What you are asked to do:
Repeat the listing that follows exactly, please.

※ ※ ※

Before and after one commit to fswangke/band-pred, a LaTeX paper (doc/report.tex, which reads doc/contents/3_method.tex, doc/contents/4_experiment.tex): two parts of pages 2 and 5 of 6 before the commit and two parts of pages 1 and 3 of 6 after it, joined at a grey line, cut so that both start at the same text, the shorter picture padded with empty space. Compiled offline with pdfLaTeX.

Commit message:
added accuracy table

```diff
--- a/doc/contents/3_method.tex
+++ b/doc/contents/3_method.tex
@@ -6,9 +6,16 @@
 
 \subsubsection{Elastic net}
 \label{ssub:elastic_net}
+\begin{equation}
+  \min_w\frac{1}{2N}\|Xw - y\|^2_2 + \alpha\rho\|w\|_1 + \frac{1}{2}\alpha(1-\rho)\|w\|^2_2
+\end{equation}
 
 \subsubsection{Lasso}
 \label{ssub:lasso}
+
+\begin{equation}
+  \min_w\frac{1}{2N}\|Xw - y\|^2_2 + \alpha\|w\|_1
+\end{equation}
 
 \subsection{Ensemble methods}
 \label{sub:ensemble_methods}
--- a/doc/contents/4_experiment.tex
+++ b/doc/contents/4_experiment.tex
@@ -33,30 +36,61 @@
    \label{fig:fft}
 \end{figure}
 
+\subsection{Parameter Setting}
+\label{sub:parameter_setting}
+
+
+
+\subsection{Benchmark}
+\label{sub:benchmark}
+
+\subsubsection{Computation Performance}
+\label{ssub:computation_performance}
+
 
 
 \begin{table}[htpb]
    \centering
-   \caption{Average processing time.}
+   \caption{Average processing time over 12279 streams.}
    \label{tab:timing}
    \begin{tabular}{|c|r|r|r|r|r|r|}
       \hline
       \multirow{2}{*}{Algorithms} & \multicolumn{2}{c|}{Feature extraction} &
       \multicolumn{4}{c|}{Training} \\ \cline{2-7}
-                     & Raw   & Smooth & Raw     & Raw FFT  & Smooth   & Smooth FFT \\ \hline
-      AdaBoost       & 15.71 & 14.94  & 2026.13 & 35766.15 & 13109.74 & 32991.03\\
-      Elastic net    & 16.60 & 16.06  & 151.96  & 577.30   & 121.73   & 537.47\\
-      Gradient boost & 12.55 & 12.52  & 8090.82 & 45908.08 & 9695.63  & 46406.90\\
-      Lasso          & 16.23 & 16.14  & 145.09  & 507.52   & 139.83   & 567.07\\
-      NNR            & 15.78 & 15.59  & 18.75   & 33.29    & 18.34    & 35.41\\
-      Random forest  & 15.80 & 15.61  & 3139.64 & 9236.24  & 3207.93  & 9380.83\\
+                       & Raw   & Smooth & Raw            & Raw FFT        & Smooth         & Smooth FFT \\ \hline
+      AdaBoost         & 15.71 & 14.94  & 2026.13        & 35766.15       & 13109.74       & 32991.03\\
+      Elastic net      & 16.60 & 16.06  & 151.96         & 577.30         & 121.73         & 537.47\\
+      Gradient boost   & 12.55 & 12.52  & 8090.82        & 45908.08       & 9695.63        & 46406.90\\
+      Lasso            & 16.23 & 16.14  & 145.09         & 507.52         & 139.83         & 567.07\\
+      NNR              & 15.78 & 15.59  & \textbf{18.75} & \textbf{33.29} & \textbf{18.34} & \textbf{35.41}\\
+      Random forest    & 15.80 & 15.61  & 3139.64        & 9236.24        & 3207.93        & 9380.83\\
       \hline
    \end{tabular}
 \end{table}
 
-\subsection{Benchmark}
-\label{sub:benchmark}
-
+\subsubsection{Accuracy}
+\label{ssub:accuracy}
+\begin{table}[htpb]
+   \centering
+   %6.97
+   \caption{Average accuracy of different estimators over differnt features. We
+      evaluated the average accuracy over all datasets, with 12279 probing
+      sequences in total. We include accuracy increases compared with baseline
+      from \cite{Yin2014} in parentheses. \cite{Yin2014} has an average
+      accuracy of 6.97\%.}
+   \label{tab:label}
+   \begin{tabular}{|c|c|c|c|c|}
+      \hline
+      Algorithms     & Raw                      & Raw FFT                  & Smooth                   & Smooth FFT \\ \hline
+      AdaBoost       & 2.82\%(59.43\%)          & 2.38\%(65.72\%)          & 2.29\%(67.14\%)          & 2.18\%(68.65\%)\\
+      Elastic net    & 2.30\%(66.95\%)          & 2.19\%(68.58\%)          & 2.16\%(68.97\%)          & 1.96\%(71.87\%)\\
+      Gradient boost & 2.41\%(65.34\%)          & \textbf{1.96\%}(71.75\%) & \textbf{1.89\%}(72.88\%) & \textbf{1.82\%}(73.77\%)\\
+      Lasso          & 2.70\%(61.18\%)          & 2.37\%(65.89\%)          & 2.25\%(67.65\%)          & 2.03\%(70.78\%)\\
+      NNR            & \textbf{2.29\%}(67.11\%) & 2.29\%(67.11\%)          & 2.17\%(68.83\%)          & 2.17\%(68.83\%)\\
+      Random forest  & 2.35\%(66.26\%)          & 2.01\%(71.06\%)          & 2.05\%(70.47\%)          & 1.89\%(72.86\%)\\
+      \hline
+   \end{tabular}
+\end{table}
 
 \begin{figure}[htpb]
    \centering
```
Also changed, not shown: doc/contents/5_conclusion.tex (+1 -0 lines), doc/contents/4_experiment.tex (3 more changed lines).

※ ※ ※

Answer to the exercise:
Before and after one commit to fswangke/band-pred, a LaTeX paper (doc/report.tex, which reads doc/contents/3_method.tex, doc/contents/4_experiment.tex): two parts of pages 2 and 5 of 6 before the commit and two parts of pages 1 and 3 of 6 after it, joined at a grey line, cut so that both start at the same text, the shorter picture padded with empty space. Compiled offline with pdfLaTeX.

Commit message:
added accuracy table

```diff
--- a/doc/contents/3_method.tex
+++ b/doc/contents/3_method.tex
@@ -6,9 +6,16 @@
 
 \subsubsection{Elastic net}
 \label{ssub:elastic_net}
+\begin{equation}
+  \min_w\frac{1}{2N}\|Xw - y\|^2_2 + \alpha\rho\|w\|_1 + \frac{1}{2}\alpha(1-\rho)\|w\|^2_2
+\end{equation}
 
 \subsubsection{Lasso}
 \label{ssub:lasso}
+
+\begin{equation}
+  \min_w\frac{1}{2N}\|Xw - y\|^2_2 + \alpha\|w\|_1
+\end{equation}
 
 \subsection{Ensemble methods}
 \label{sub:ensemble_methods}
--- a/doc/contents/4_experiment.tex
+++ b/doc/contents/4_experiment.tex
@@ -33,30 +36,61 @@
    \label{fig:fft}
 \end{figure}
 
+\subsection{Parameter Setting}
+\label{sub:parameter_setting}
+
+
+
+\subsection{Benchmark}
+\label{sub:benchmark}
+
+\subsubsection{Computation Performance}
+\label{ssub:computation_performance}
+
 
 
 \begin{table}[htpb]
    \centering
-   \caption{Average processing time.}
+   \caption{Average processing time over 12279 streams.}
    \label{tab:timing}
    \begin{tabular}{|c|r|r|r|r|r|r|}
       \hline
       \multirow{2}{*}{Algorithms} & \multicolumn{2}{c|}{Feature extraction} &
       \multicolumn{4}{c|}{Training} \\ \cline{2-7}
-                     & Raw   & Smooth & Raw     & Raw FFT  & Smooth   & Smooth FFT \\ \hline
-      AdaBoost       & 15.71 & 14.94  & 2026.13 & 35766.15 & 13109.74 & 32991.03\\
-      Elastic net    & 16.60 & 16.06  & 151.96  & 577.30   & 121.73   & 537.47\\
-      Gradient boost & 12.55 & 12.52  & 8090.82 & 45908.08 & 9695.63  & 46406.90\\
-      Lasso          & 16.23 & 16.14  & 145.09  & 507.52   & 139.83   & 567.07\\
-      NNR            & 15.78 & 15.59  & 18.75   & 33.29    & 18.34    & 35.41\\
-      Random forest  & 15.80 & 15.61  & 3139.64 & 9236.24  & 3207.93  & 9380.83\\
+                       & Raw   & Smooth & Raw            & Raw FFT        & Smooth         & Smooth FFT \\ \hline
+      AdaBoost         & 15.71 & 14.94  & 2026.13        & 35766.15       & 13109.74       & 32991.03\\
+      Elastic net      & 16.60 & 16.06  & 151.96         & 577.30         & 121.73         & 537.47\\
+      Gradient boost   & 12.55 & 12.52  & 8090.82        & 45908.08       & 9695.63        & 46406.90\\
+      Lasso            & 16.23 & 16.14  & 145.09         & 507.52         & 139.83         & 567.07\\
+      NNR              & 15.78 & 15.59  & \textbf{18.75} & \textbf{33.29} & \textbf{18.34} & \textbf{35.41}\\
+      Random forest    & 15.80 & 15.61  & 3139.64        & 9236.24        & 3207.93        & 9380.83\\
       \hline
    \end{tabular}
 \end{table}
 
-\subsection{Benchmark}
-\label{sub:benchmark}
-
+\subsubsection{Accuracy}
+\label{ssub:accuracy}
+\begin{table}[htpb]
+   \centering
+   %6.97
+   \caption{Average accuracy of different estimators over differnt features. We
+      evaluated the average accuracy over all datasets, with 12279 probing
+      sequences in total. We include accuracy increases compared with baseline
+      from \cite{Yin2014} in parentheses. \cite{Yin2014} has an average
+      accuracy of 6.97\%.}
+   \label{tab:label}
+   \begin{tabular}{|c|c|c|c|c|}
+      \hline
+      Algorithms     & Raw                      & Raw FFT                  & Smooth                   & Smooth FFT \\ \hline
+      AdaBoost       & 2.82\%(59.43\%)          & 2.38\%(65.72\%)          & 2.29\%(67.14\%)          & 2.18\%(68.65\%)\\
+      Elastic net    & 2.30\%(66.95\%)          & 2.19\%(68.58\%)          & 2.16\%(68.97\%)          & 1.96\%(71.87\%)\\
+      Gradient boost & 2.41\%(65.34\%)          & \textbf{1.96\%}(71.75\%) & \textbf{1.89\%}(72.88\%) & \textbf{1.82\%}(73.77\%)\\
+      Lasso          & 2.70\%(61.18\%)          & 2.37\%(65.89\%)          & 2.25\%(67.65\%)          & 2.03\%(70.78\%)\\
+      NNR            & \textbf{2.29\%}(67.11\%) & 2.29\%(67.11\%)          & 2.17\%(68.83\%)          & 2.17\%(68.83\%)\\
+      Random forest  & 2.35\%(66.26\%)          & 2.01\%(71.06\%)          & 2.05\%(70.47\%)          & 1.89\%(72.86\%)\\
+      \hline
+   \end{tabular}
+\end{table}
 
 \begin{figure}[htpb]
    \centering
```
Also changed, not shown: doc/contents/5_conclusion.tex (+1 -0 lines), doc/contents/4_experiment.tex (3 more changed lines).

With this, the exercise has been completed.